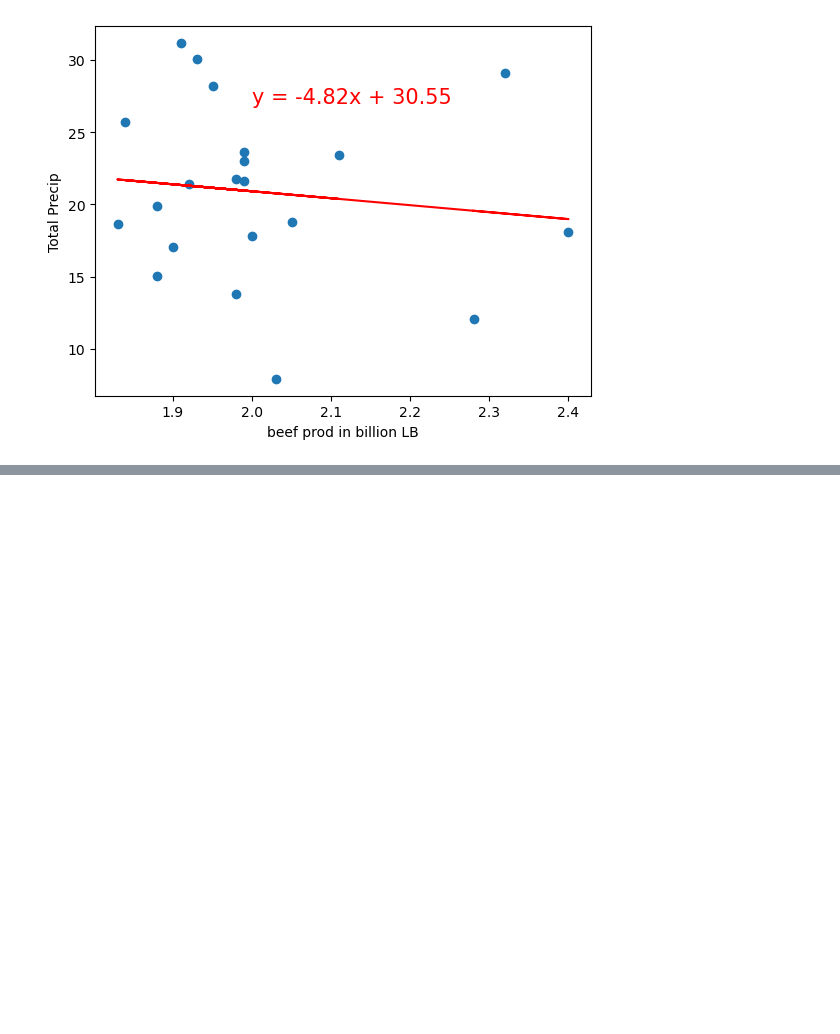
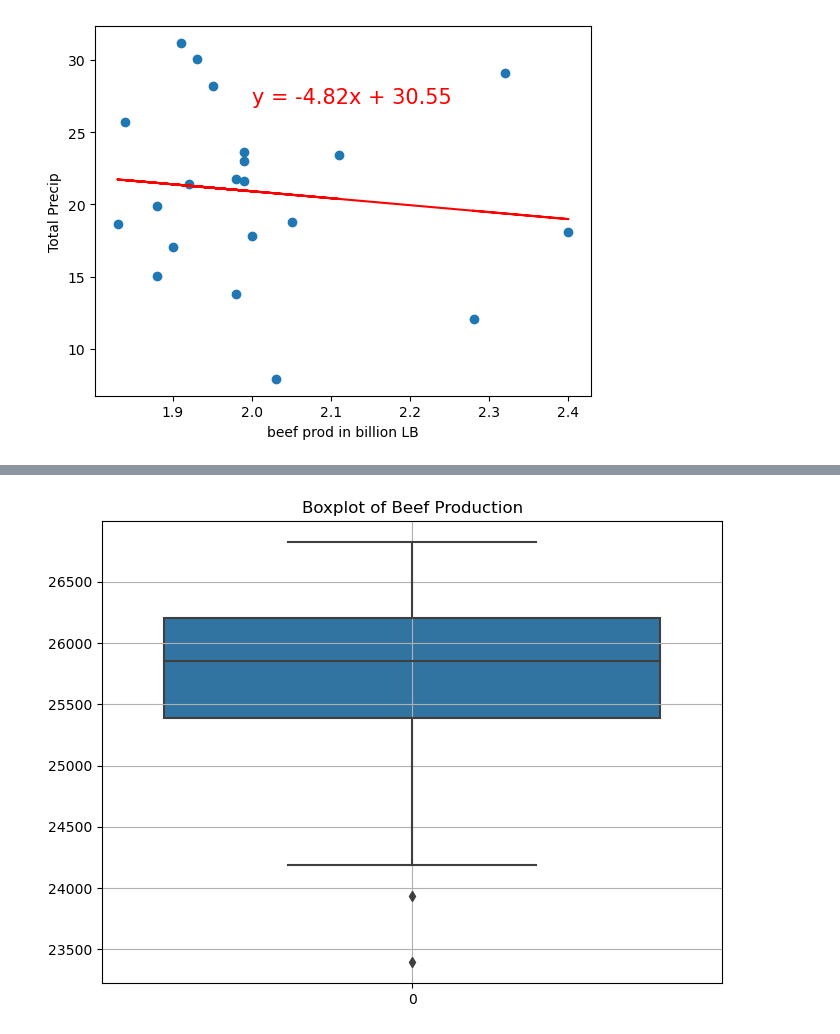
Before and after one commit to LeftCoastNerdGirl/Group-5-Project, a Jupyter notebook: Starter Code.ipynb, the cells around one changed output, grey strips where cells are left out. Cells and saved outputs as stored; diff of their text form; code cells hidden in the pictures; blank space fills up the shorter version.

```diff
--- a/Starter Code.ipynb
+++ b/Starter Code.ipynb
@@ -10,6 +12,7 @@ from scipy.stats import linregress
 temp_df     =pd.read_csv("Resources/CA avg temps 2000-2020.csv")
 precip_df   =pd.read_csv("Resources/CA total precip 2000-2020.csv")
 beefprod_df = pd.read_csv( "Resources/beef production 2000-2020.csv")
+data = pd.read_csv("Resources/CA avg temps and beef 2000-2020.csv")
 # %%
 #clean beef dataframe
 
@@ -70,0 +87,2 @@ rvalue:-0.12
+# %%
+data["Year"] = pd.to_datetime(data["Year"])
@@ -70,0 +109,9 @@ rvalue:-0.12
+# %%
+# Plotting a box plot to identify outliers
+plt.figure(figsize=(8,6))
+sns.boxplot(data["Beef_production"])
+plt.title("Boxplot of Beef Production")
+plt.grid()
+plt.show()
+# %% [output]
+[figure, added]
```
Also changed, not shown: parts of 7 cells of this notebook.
--
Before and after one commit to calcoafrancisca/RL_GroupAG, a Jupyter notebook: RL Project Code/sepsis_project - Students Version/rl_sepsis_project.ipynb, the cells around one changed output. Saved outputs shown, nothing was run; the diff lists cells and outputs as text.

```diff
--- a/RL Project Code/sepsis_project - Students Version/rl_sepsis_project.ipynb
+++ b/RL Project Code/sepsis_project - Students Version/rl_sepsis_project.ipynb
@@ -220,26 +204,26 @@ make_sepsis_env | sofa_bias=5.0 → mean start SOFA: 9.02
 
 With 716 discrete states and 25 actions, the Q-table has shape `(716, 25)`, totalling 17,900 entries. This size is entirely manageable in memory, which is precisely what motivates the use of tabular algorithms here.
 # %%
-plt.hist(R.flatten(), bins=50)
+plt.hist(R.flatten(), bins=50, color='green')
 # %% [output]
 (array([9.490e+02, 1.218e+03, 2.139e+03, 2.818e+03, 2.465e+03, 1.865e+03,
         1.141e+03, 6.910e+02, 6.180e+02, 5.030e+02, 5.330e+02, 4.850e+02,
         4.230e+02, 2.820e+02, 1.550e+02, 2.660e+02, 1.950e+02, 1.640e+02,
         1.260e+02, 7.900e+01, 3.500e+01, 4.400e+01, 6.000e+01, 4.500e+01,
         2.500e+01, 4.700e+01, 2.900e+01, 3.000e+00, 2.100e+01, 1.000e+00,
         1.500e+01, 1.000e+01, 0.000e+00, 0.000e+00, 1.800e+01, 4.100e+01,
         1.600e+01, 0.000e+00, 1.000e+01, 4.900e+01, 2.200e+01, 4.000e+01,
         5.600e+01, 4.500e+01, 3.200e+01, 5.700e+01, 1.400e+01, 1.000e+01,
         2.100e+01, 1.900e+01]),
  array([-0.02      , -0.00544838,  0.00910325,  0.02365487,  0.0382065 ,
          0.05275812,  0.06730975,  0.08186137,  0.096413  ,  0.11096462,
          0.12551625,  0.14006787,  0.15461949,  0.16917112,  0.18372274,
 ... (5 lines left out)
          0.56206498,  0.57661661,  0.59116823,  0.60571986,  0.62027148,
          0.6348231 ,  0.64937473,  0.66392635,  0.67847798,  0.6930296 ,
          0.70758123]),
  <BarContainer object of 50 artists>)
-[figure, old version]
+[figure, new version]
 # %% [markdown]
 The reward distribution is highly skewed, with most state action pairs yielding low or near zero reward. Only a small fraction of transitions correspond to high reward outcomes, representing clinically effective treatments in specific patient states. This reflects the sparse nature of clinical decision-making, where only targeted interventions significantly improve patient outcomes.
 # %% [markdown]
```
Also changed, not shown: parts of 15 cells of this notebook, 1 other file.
...
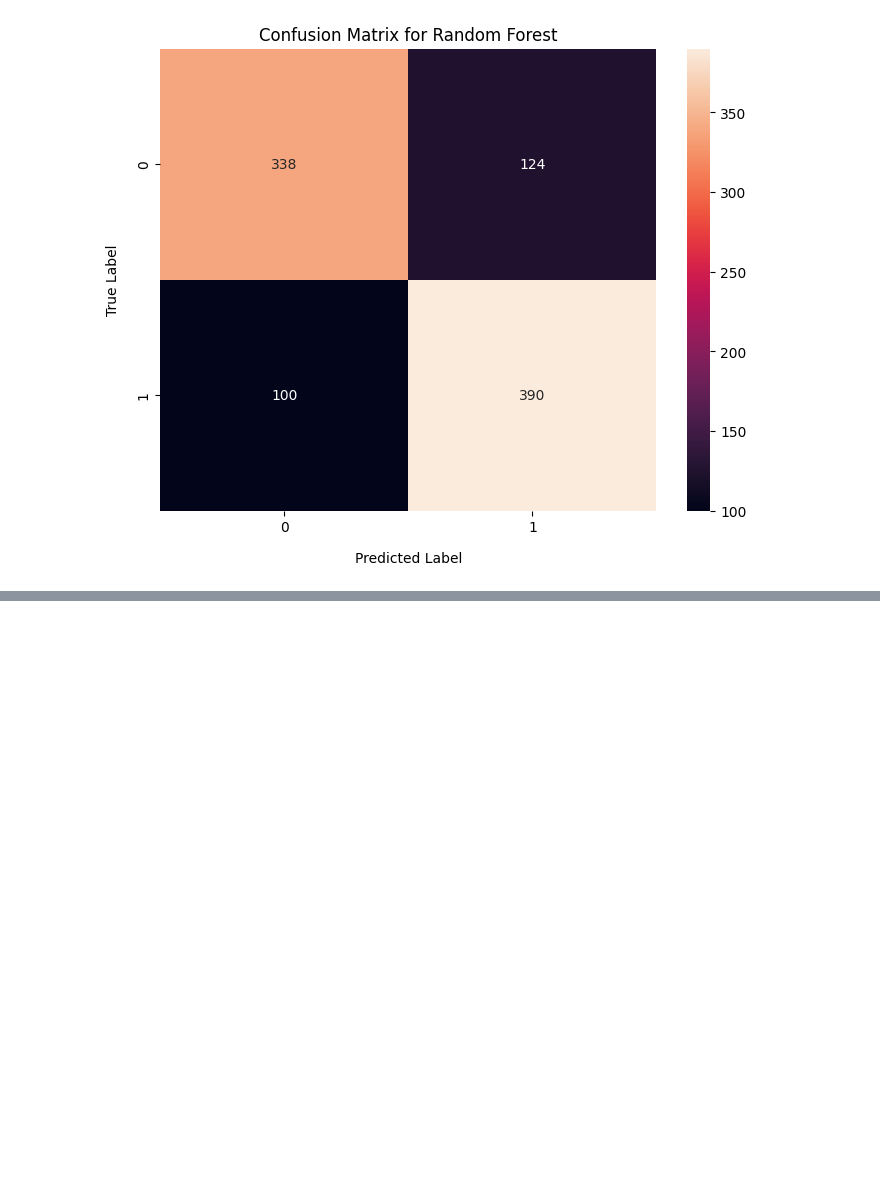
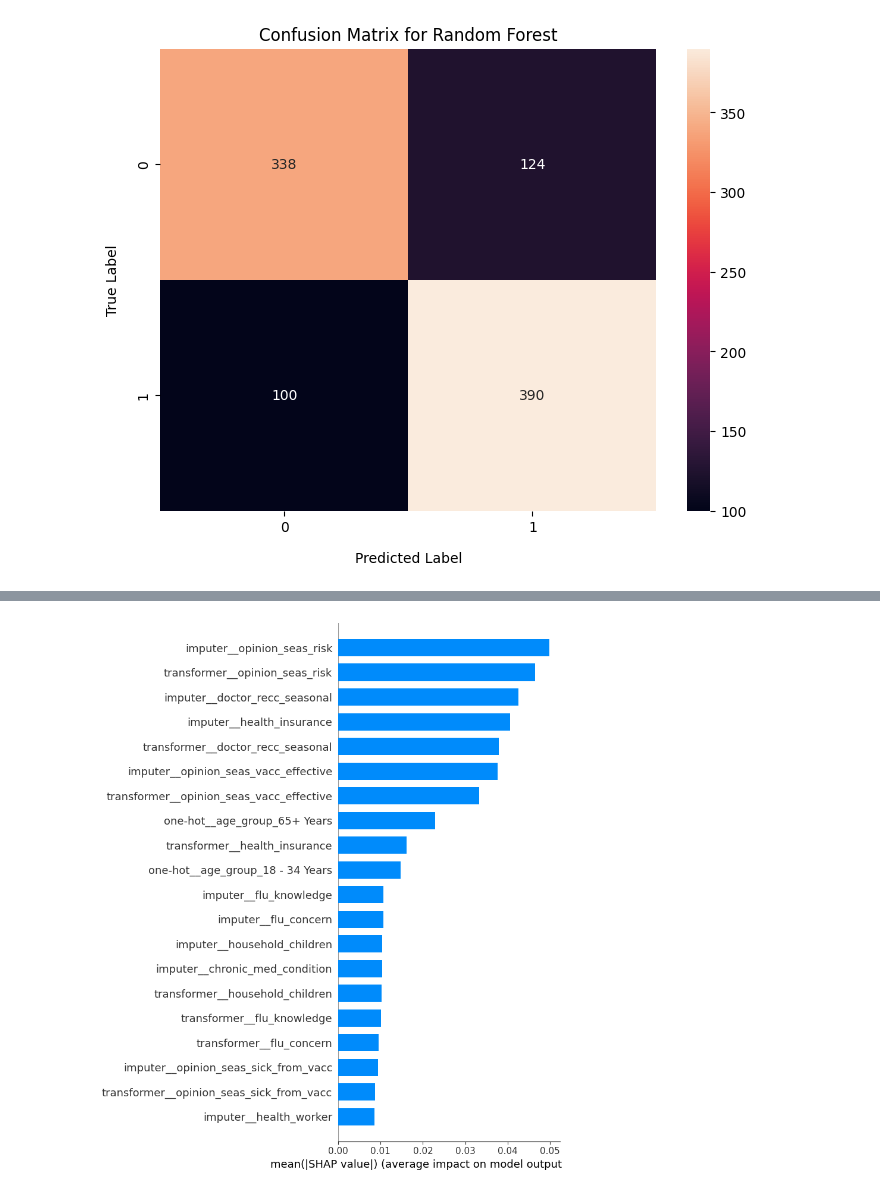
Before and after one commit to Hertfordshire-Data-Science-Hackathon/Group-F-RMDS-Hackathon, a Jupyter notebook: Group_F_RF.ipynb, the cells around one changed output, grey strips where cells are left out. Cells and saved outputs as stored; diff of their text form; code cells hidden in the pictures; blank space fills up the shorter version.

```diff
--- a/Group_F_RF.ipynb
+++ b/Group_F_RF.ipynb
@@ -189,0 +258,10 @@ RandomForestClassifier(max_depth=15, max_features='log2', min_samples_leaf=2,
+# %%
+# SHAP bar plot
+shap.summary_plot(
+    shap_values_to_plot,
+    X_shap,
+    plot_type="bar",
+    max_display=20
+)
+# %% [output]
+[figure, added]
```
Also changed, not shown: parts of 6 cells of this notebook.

### Problem requirements
Wherever the string "Resources" occurs in a line of the listing above, count that line, and report only the total.

### Answer area
4